**Problem**
Given the material below, output exactly the lines from the line with "--- a/color.py" to the line with "win_wid = grid_wid*grid_size", both ends included, and no other lines.

*** Block opens ***

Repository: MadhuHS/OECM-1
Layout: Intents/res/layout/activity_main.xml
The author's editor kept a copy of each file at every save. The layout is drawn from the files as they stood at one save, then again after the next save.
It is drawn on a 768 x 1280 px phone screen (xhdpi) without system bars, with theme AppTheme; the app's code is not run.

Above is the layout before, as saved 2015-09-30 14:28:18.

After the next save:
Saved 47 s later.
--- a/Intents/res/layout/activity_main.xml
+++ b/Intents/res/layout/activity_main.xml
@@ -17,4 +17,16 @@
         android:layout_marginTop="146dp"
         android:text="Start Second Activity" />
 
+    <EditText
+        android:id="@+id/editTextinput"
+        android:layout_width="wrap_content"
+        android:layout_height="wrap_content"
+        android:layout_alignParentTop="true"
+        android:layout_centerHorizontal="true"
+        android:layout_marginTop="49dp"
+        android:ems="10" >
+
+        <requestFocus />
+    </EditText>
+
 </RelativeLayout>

*** Block closes ***
*** Block opens ***

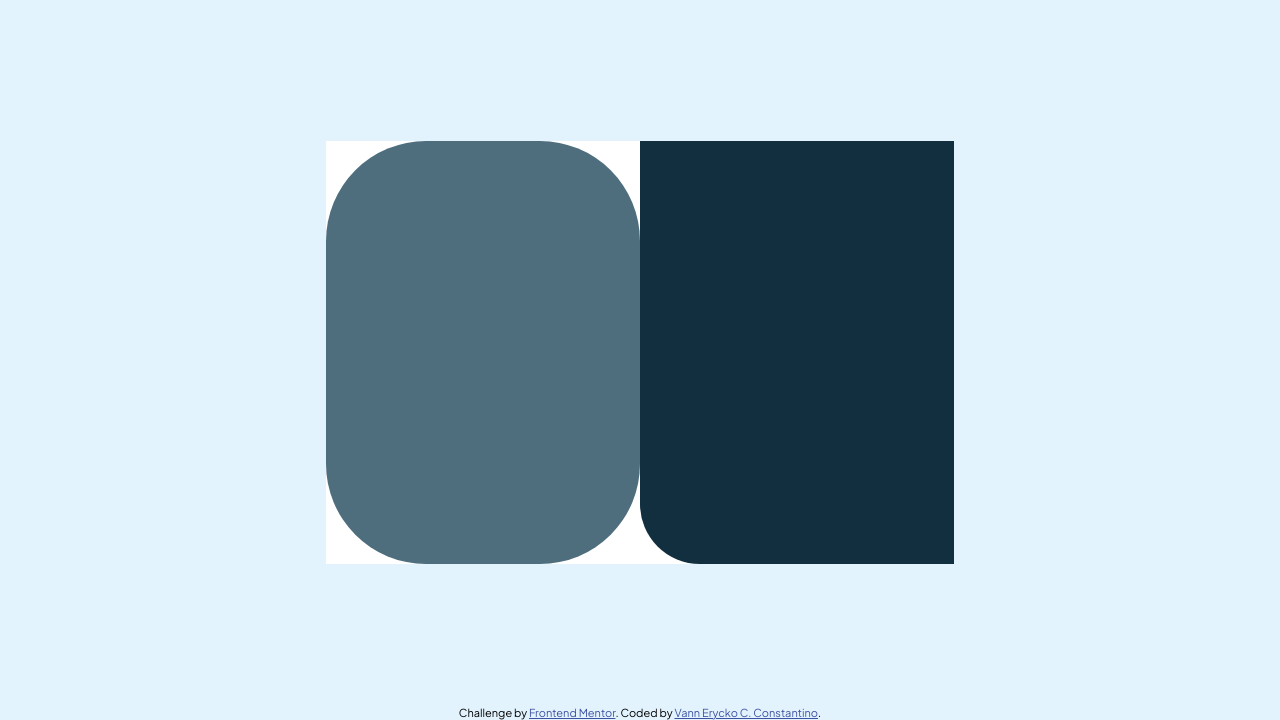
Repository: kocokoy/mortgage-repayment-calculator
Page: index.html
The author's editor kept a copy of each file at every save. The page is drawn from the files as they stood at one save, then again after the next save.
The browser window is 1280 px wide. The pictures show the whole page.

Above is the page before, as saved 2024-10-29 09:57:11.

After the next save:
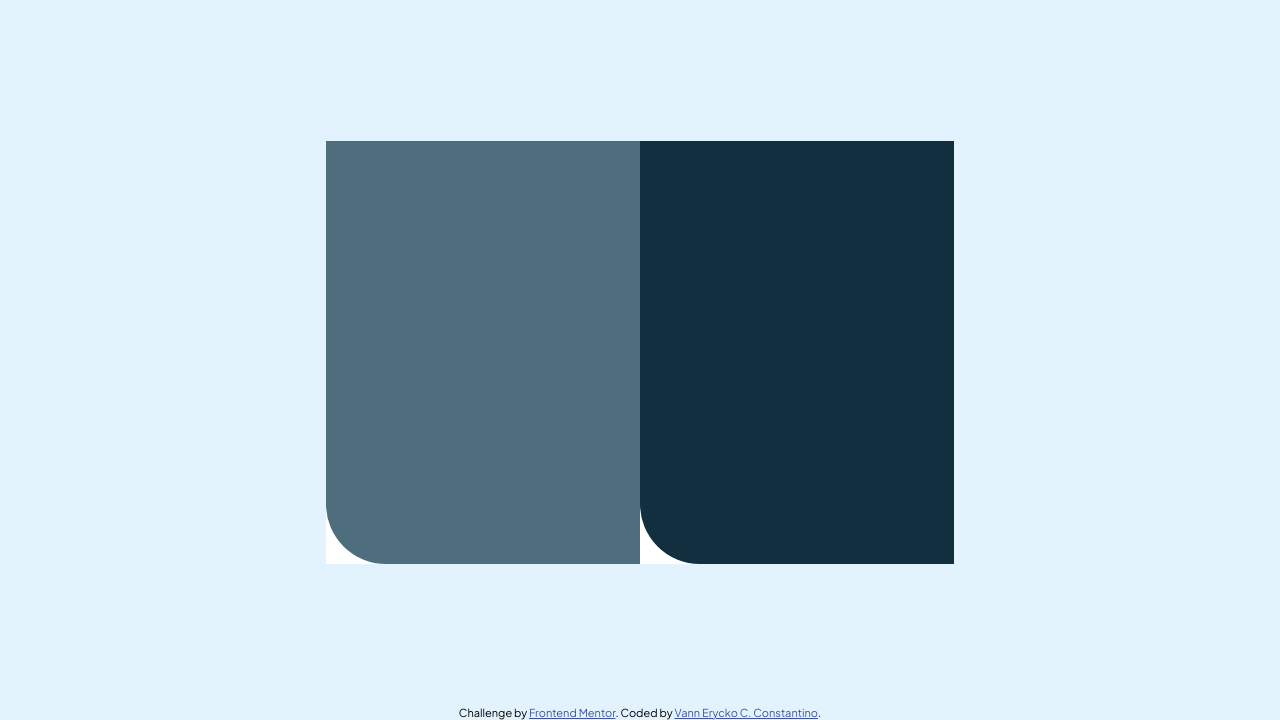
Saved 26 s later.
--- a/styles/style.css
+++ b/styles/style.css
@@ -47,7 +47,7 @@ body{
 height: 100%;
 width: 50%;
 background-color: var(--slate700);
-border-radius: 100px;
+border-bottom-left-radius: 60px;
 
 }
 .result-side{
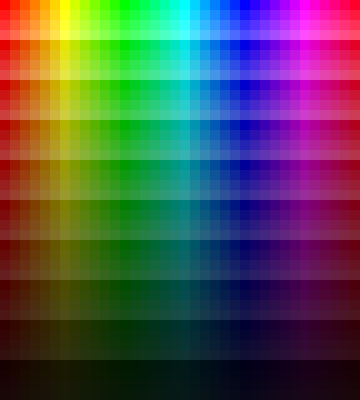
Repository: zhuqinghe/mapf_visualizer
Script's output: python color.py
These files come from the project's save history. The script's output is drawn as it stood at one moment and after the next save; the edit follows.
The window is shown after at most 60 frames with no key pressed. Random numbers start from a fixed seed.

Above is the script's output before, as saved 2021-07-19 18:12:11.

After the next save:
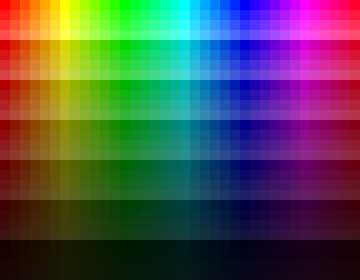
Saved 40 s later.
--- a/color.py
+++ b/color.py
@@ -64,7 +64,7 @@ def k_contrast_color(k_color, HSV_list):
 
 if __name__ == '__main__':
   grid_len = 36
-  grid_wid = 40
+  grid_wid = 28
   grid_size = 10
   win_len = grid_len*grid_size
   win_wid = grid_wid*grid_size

*** Block closes ***
*** Block opens ***

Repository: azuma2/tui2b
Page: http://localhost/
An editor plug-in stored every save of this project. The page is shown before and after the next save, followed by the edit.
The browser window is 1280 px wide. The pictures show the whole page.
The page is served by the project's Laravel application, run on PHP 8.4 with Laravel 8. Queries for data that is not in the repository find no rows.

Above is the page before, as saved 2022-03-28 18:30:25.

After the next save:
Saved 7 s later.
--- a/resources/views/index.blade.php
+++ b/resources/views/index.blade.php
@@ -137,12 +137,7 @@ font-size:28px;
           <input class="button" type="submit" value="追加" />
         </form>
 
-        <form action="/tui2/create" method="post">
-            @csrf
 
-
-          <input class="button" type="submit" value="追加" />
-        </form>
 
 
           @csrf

*** Block closes ***

**Exercise solution**
--- a/color.py
+++ b/color.py
@@ -64,7 +64,7 @@ def k_contrast_color(k_color, HSV_list):
 
 if __name__ == '__main__':
   grid_len = 36
-  grid_wid = 40
+  grid_wid = 28
   grid_size = 10
   win_len = grid_len*grid_size
   win_wid = grid_wid*grid_size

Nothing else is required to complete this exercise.